"The damn thing will never work." William Leahy, White House Chief of Staff.
Truman was right. The atom bombs that exploded above Hiroshima and Nagasaki in August 1945 were devastatingly effective. Thousands of buildings disintegrated. Flying birds ignited as ground zero temperatures reached 5000 degrees. An estimated 375,000 people died—mostly civilians, although Truman had insisted that the bombs not be used on women and children.
Since then, the world has debated not only the targets, but whether the bombs had to be dropped at all. There was little debate at the time. The Allies spent two billion dollars (about $26 billion today) developing The Bomb, not sure it would work. An awesomely successful test near Alamogordo, New Mexico, proved otherwise. Some still argued that Japan was collapsing, and with the planned invasion of the Japanese mainland still three months away, the Allies could afford to wait, especially as massive incendiary bombing of Japanese cities continued. (During ten days in March, 11,600 B29 sorties killed 150,000 Japanese.)
A-bombing proponents claimed that some Japanese leaders were eager for national suicide. ("Would it not be wondrous for this whole nation to be destroyed like a beautiful flower?" General Anami.) There was evidence of that sentiment in kamikaze attacks, battles to the death on Iwo Jima and Okinawa, and Japanese recruits being trained as human bombs. A million Yanks were preparing for a mainland invasion, and estimates were that 250,000 men could be casualties in just the first month.

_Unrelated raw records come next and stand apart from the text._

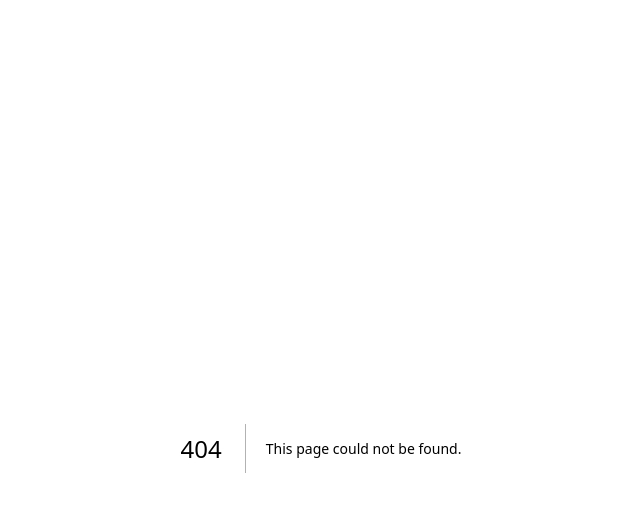
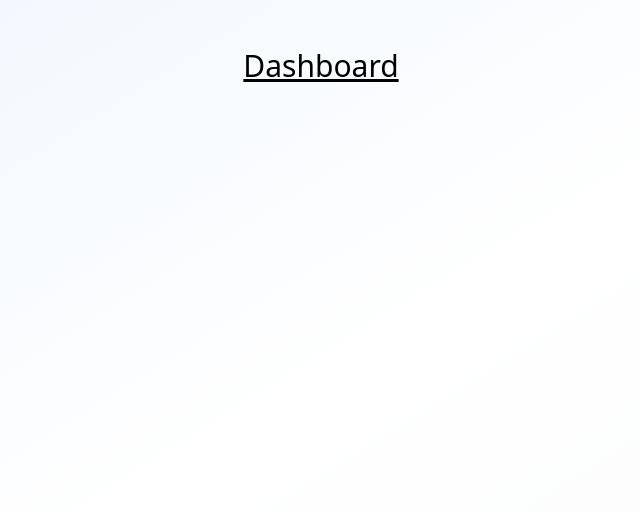
Before and after one commit to developedbysami/rem-app, a Next.js app: page /dashboard in a window 1280 px wide. Before the commit this address had no page. Shown: the top 512 px of the page, without its empty margins (319-959 px from the left). Built offline with nearby package versions, Linux system fonts and the light colour scheme.

Commit message:
dashboard

```diff
--- /dev/null
+++ b/src/app/dashboard/page.tsx
@@ -0,0 +1,11 @@
+import React from 'react'
+
+const page = () => {
+  return (
+    <div className='underline text-3xl text-black'>
+        Dashboard
+    </div>
+  )
+}
+
+export default page
```
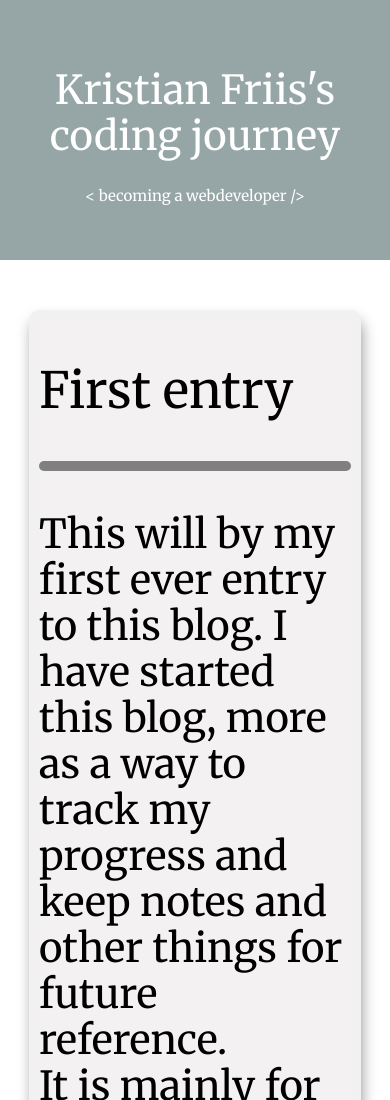
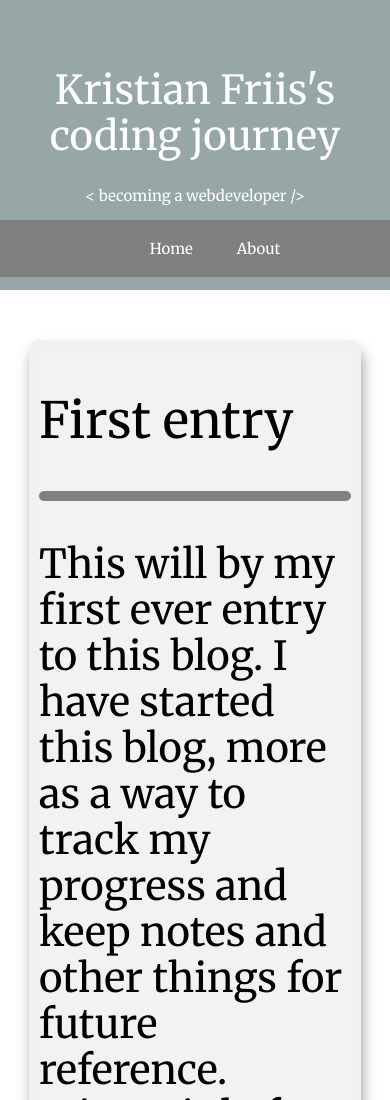
Before and after one commit to Kristianfriis/Kristian_Blog, a website built with Parcel: page index.html in a window 390 px wide. Shown: the top 1100 px of the page. Built offline with nearby package versions, Linux system fonts and the light colour scheme.

Commit message:
update 5

```diff
--- a/index.html
+++ b/index.html
@@ -14,6 +14,12 @@
 	<div id="header">
 		<div id="caption"><h1>Kristian Friis's coding journey</h1></div>
 		<h3 id="undercaption">< becoming a webdeveloper /></h3>
+		<nav>
+			<ul>
+				<li><a href="index.html">Home</a></li>
+				<li><a href="about.html">About</a></li>
+			</ul>
+		</nav>
 	</div>
 	<div class="divider"></div>
 
--- a/src/styles.css
+++ b/src/styles.css
@@ -8,23 +8,24 @@
 * h2 {
   font-size: 50px;
 }
+
 /*---------------header starts here--------------*/
 #header {
-  height: 700px;
+  height: 560px;
   width: 100%;
   background: darkslategray;
   opacity: 0.5;
   overflow: auto;
 }
 #caption {
-  font-size: 60px;
+  font-size: 40px;
   color: white;
   padding-top: 40px;
   text-align: center;
 }
 
 #undercaption {
-  font-size: 50px;
+  font-size: 30px;
   color: white;
   padding-top: 1px;
   text-align: center;
@@ -32,6 +33,27 @@
 .divider {
   height: 50px;
 }
+/*--------------nav starts here------------------*/
+nav {
+  width: 100%;
+  text-align: center;
+  background-color: black;
+}
+li {
+  display: inline-block;
+  ilst-style-type: none;
+  margin: 50px;
+  font-size: 25px;
+}
+
+li a {
+  text-decoration: none;
+  color: white;
+}
+li a:hover {
+  color: orange;
+}
+
 /*---------------content starts here-------------*/
 .content {
   display: block;
@@ -70,11 +92,12 @@ footer {
   margin: 30px;
   font-size: 10px;
 }
+/*---------------about starts here--------------*/
 
 /*---------------media starts here--------------*/
 @media (max-width: 600px) {
   #header {
-    height: 260px;
+    height: 290px;
   }
   #caption {
     font-size: 20px;
@@ -85,4 +108,10 @@ footer {
   .content p {
     font-size: 40px;
   }
+  li {
+    display: inline-block;
+    ilst-style-type: none;
+    margin: 20px;
+    font-size: 15px;
+  }
 }
```
Also changed, not shown: about.html (added, +29 -0 lines), pic/heade_splash.png (deleted).
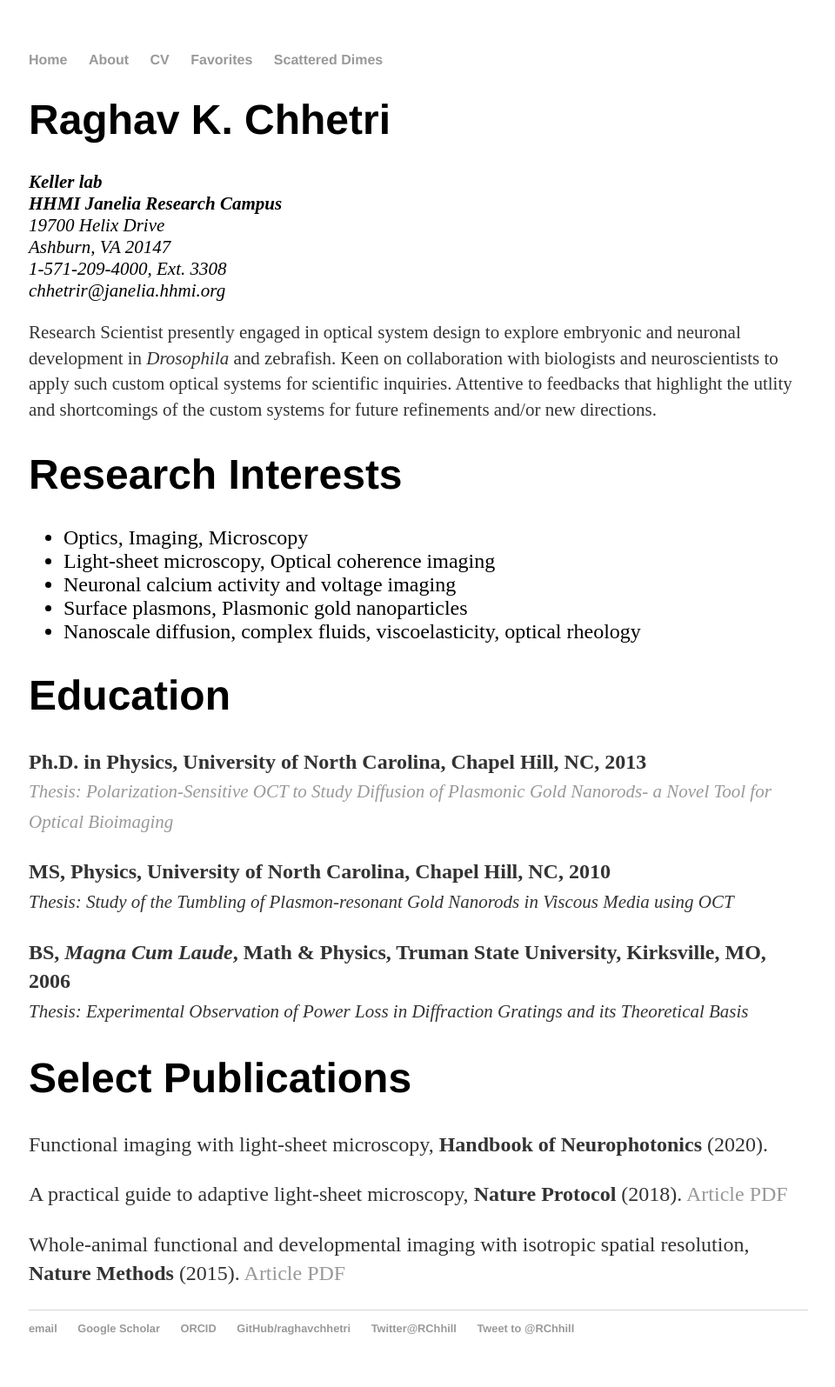
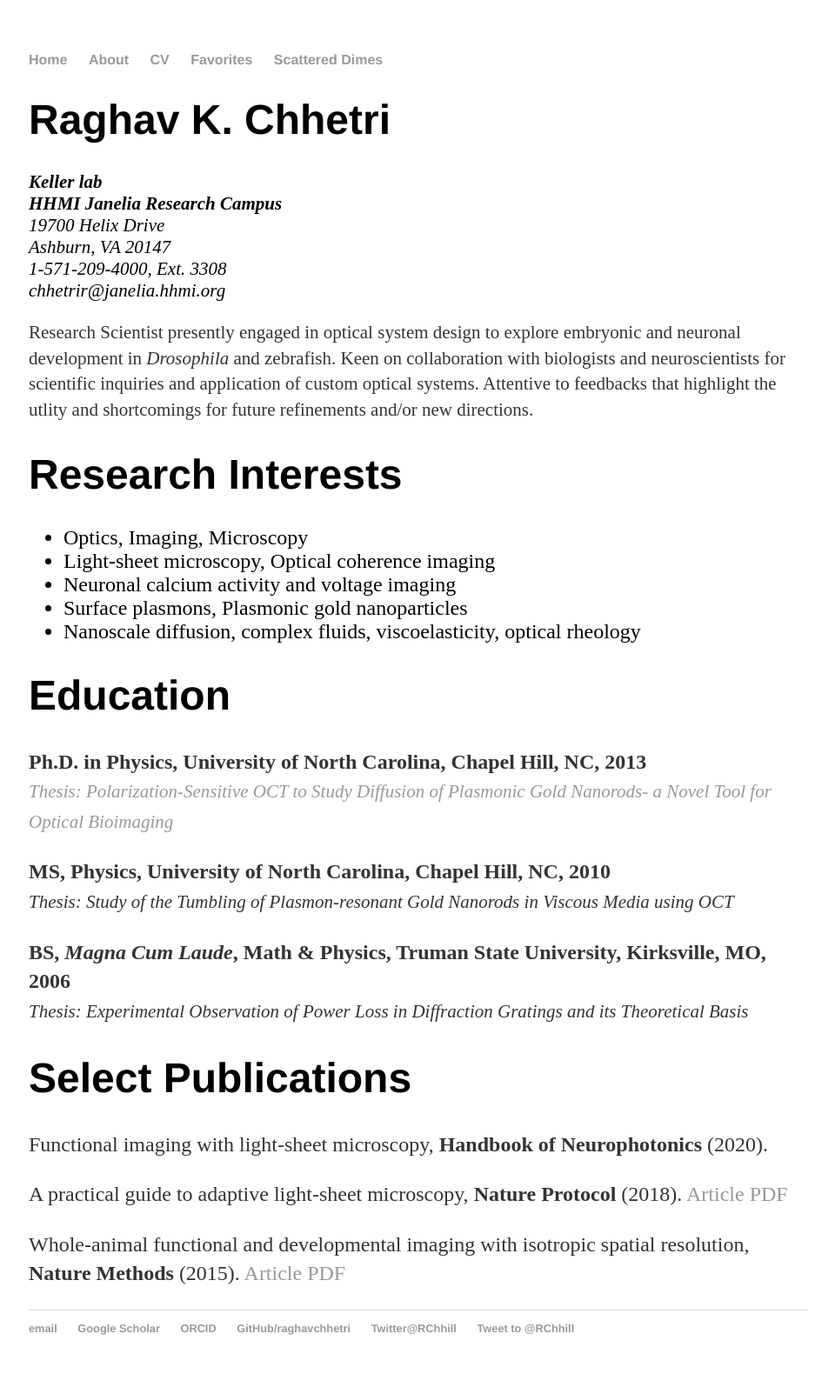
Before and after one commit to raghavchhetri/raghavchhetri.github.io, a Jekyll site: the page built from cv/index.html, in a window 1280 px wide. Shown: the whole page at 87% size, without its empty margins (159-1119 px from the left). Built offline with Jekyll 4.4.1, drawn with Linux system fonts in a browser that asks for light colours; comment, search, counter and statistics services are not loaded.

Commit message:
Update index.html

```diff
--- a/cv/index.html
+++ b/cv/index.html
@@ -15,8 +15,8 @@ title: Raghav Chhetri's CV
 		</address>
 
 		<p style="font-size:21px;"> Research Scientist presently engaged in optical system design to explore embryonic and neuronal development in <em>Drosophila</em>
-			  and zebrafish. Keen on collaboration with biologists and neuroscientists to apply such custom optical systems for scientific inquiries. Attentive to feedbacks
-			that highlight the utlity and shortcomings of the custom systems for future refinements and/or new directions. </p>
+			  and zebrafish. Keen on collaboration with biologists and neuroscientists for scientific inquiries and application of custom optical systems. Attentive to feedbacks
+			that highlight the utlity and shortcomings for future refinements and/or new directions. </p>
 
 		<h1>Research Interests</h1>
 		<ul style="font-size:24px;">
```
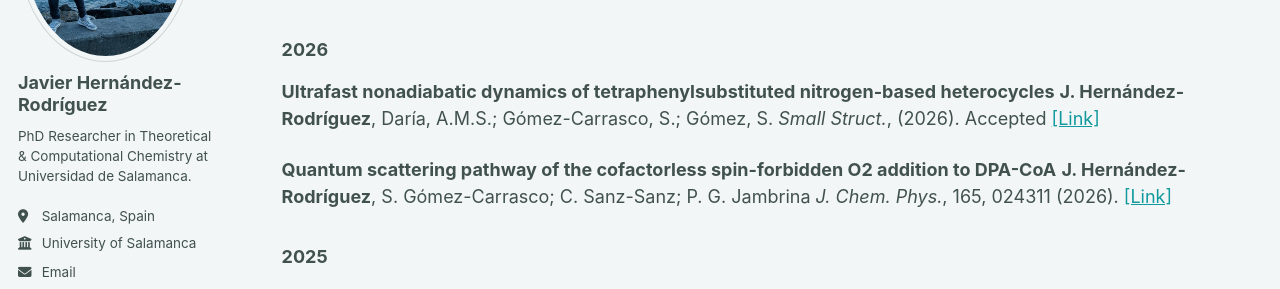
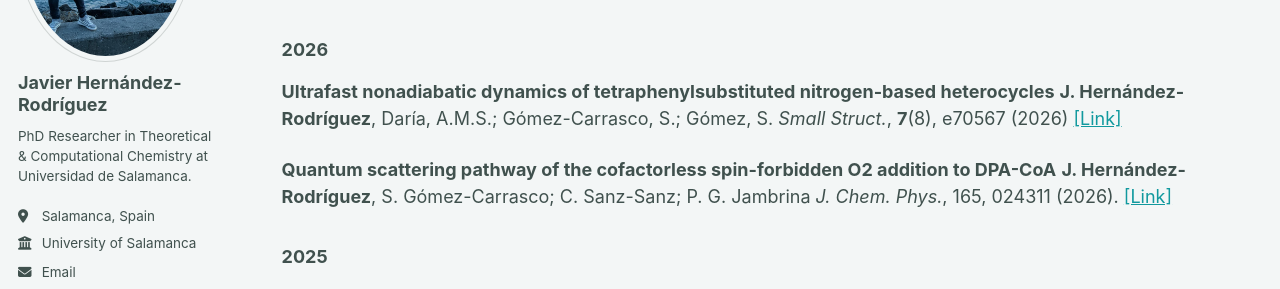
Before and after one commit to javier-hernandezr/javier-hernandezr.github.io, a Jekyll site: the page built from _pages/publications.md, in a window 1280 px wide and 900 px high. Shown: the part 268-557 px from the top of the window. Built offline with Jekyll 4.4.1, drawn with Linux system fonts in a browser that asks for light colours; some web fonts are replaced; a script bundle is joined from its source files by our own code; library files that are not in the unit come from our copies.

Commit message:
Update publications.md

```diff
--- a/_pages/publications.md
+++ b/_pages/publications.md
@@ -18,8 +18,8 @@ You can also find my articles on my
 
 **Ultrafast nonadiabatic dynamics of tetraphenylsubstituted nitrogen-based heterocycles**
 **J. Hernández-Rodríguez**, Daría, A.M.S.; Gómez-Carrasco, S.; Gómez, S.
-*Small Struct.*, (2026). Accepted
-[[Link]](https://doi.org/10.48550/arxiv.2604.16897)
+*Small Struct.*, **7**(8), e70567 (2026)
+[[Link]](https://onlinelibrary.wiley.com/doi/10.1002/sstr.70567)
 
 
 **Quantum scattering pathway of the cofactorless spin-forbidden O2 addition to DPA-CoA**
```
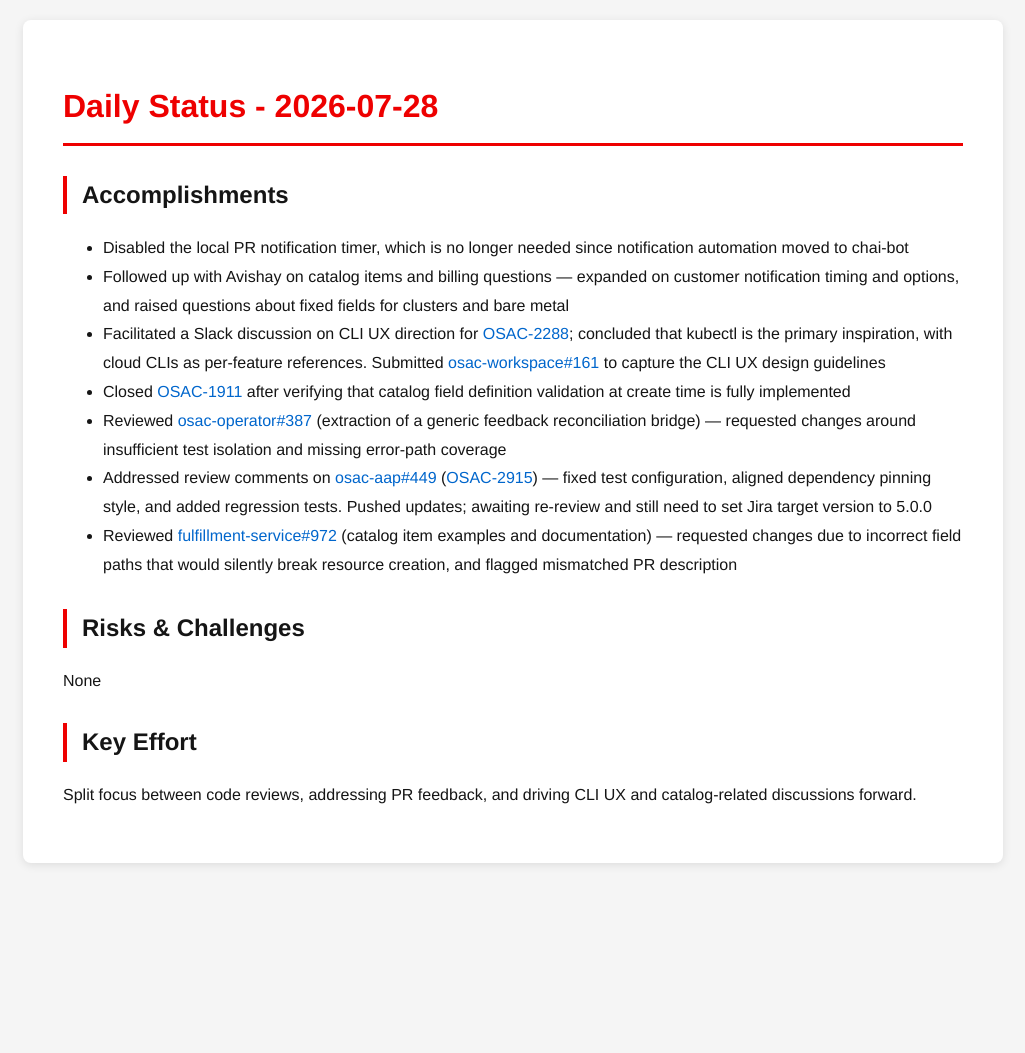
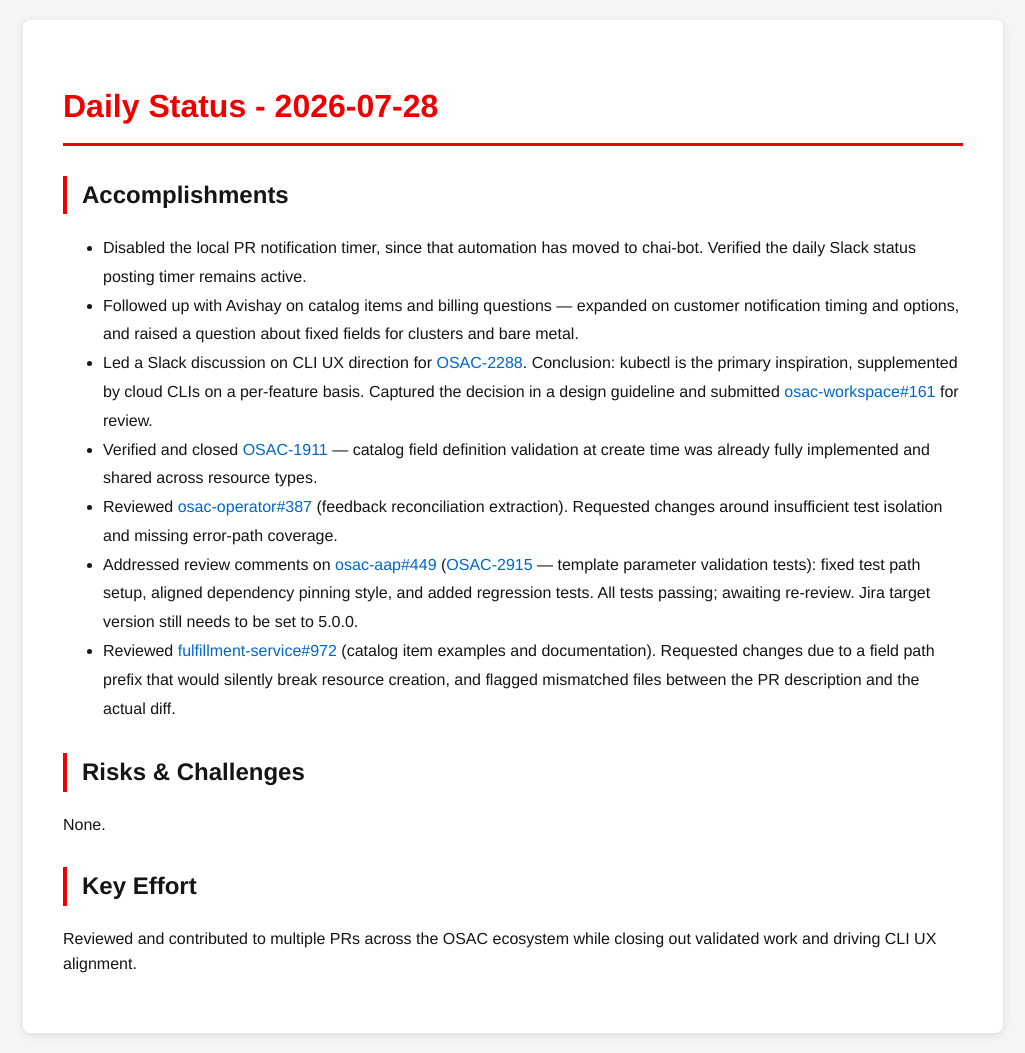
Before and after one commit to tzvatot/daily-status, a Jekyll site: the page built from 2026-07-28.md, in a window 1280 px wide. Shown: the whole page, without its empty margins (127-1152 px from the left). Built offline with Jekyll 4.4.1, drawn with Linux system fonts in a browser that asks for light colours; before the commit the page ends 900 px from its top, so only the background shows below that.

Commit message:
Daily status update - 2026-07-28

```diff
--- a/2026-07-28.md
+++ b/2026-07-28.md
@@ -7,16 +7,16 @@ date: 2026-07-28
 # Daily Status - 2026-07-28
 
 ## Accomplishments
-- Disabled the local PR notification timer, which is no longer needed since notification automation moved to chai-bot
-- Followed up with Avishay on catalog items and billing questions — expanded on customer notification timing and options, and raised questions about fixed fields for clusters and bare metal
-- Facilitated a Slack discussion on CLI UX direction for [OSAC-2288](https://redhat.atlassian.net/browse/OSAC-2288); concluded that kubectl is the primary inspiration, with cloud CLIs as per-feature references. Submitted [osac-workspace#161](https://github.com/osac-project/osac-workspace/pull/161) to capture the CLI UX design guidelines
-- Closed [OSAC-1911](https://redhat.atlassian.net/browse/OSAC-1911) after verifying that catalog field definition validation at create time is fully implemented
-- Reviewed [osac-operator#387](https://github.com/osac-project/osac-operator/pull/387) (extraction of a generic feedback reconciliation bridge) — requested changes around insufficient test isolation and missing error-path coverage
-- Addressed review comments on [osac-aap#449](https://github.com/osac-project/osac-aap/pull/449) ([OSAC-2915](https://redhat.atlassian.net/browse/OSAC-2915)) — fixed test configuration, aligned dependency pinning style, and added regression tests. Pushed updates; awaiting re-review and still need to set Jira target version to 5.0.0
-- Reviewed [fulfillment-service#972](https://github.com/osac-project/fulfillment-service/pull/972) (catalog item examples and documentation) — requested changes due to incorrect field paths that would silently break resource creation, and flagged mismatched PR description
+- Disabled the local PR notification timer, since that automation has moved to chai-bot. Verified the daily Slack status posting timer remains active.
+- Followed up with Avishay on catalog items and billing questions — expanded on customer notification timing and options, and raised a question about fixed fields for clusters and bare metal.
+- Led a Slack discussion on CLI UX direction for [OSAC-2288](https://redhat.atlassian.net/browse/OSAC-2288). Conclusion: kubectl is the primary inspiration, supplemented by cloud CLIs on a per-feature basis. Captured the decision in a design guideline and submitted [osac-workspace#161](https://github.com/osac-project/osac-workspace/pull/161) for review.
+- Verified and closed [OSAC-1911](https://redhat.atlassian.net/browse/OSAC-1911) — catalog field definition validation at create time was already fully implemented and shared across resource types.
+- Reviewed [osac-operator#387](https://github.com/osac-project/osac-operator/pull/387) (feedback reconciliation extraction). Requested changes around insufficient test isolation and missing error-path coverage.
+- Addressed review comments on [osac-aap#449](https://github.com/osac-project/osac-aap/pull/449) ([OSAC-2915](https://redhat.atlassian.net/browse/OSAC-2915) — template parameter validation tests): fixed test path setup, aligned dependency pinning style, and added regression tests. All tests passing; awaiting re-review. Jira target version still needs to be set to 5.0.0.
+- Reviewed [fulfillment-service#972](https://github.com/osac-project/fulfillment-service/pull/972) (catalog item examples and documentation). Requested changes due to a field path prefix that would silently break resource creation, and flagged mismatched files between the PR description and the actual diff.
 
 ## Risks & Challenges
-None
+None.
 
 ## Key Effort
-Split focus between code reviews, addressing PR feedback, and driving CLI UX and catalog-related discussions forward.
+Reviewed and contributed to multiple PRs across the OSAC ecosystem while closing out validated work and driving CLI UX alignment.
```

Perhaps more than any other reason for dropping the bombs, America was tired of the war and wanted it over quickly. Victorious European GIs didn't want to be reassigned to the Pacific, and their families concurred. Truman allowed the attacks because delaying the war solely to save the Japanese a "most terrible bomb" would have been political suicide. So Hiroshima (because it had military bases, shipyards, industrial plants, and no Allied POW camps) and Nagasaki (because prime target Kokura was fogged in) were destroyed. Emperor Hirohito immediately began negotiating surrender terms. Truman thought a million lives were saved, while the Manhattan Project's General Groves told Congress, "Radiation poisoning is a very pleasant way to die."
Decades later, Japanese were still dying from radiation.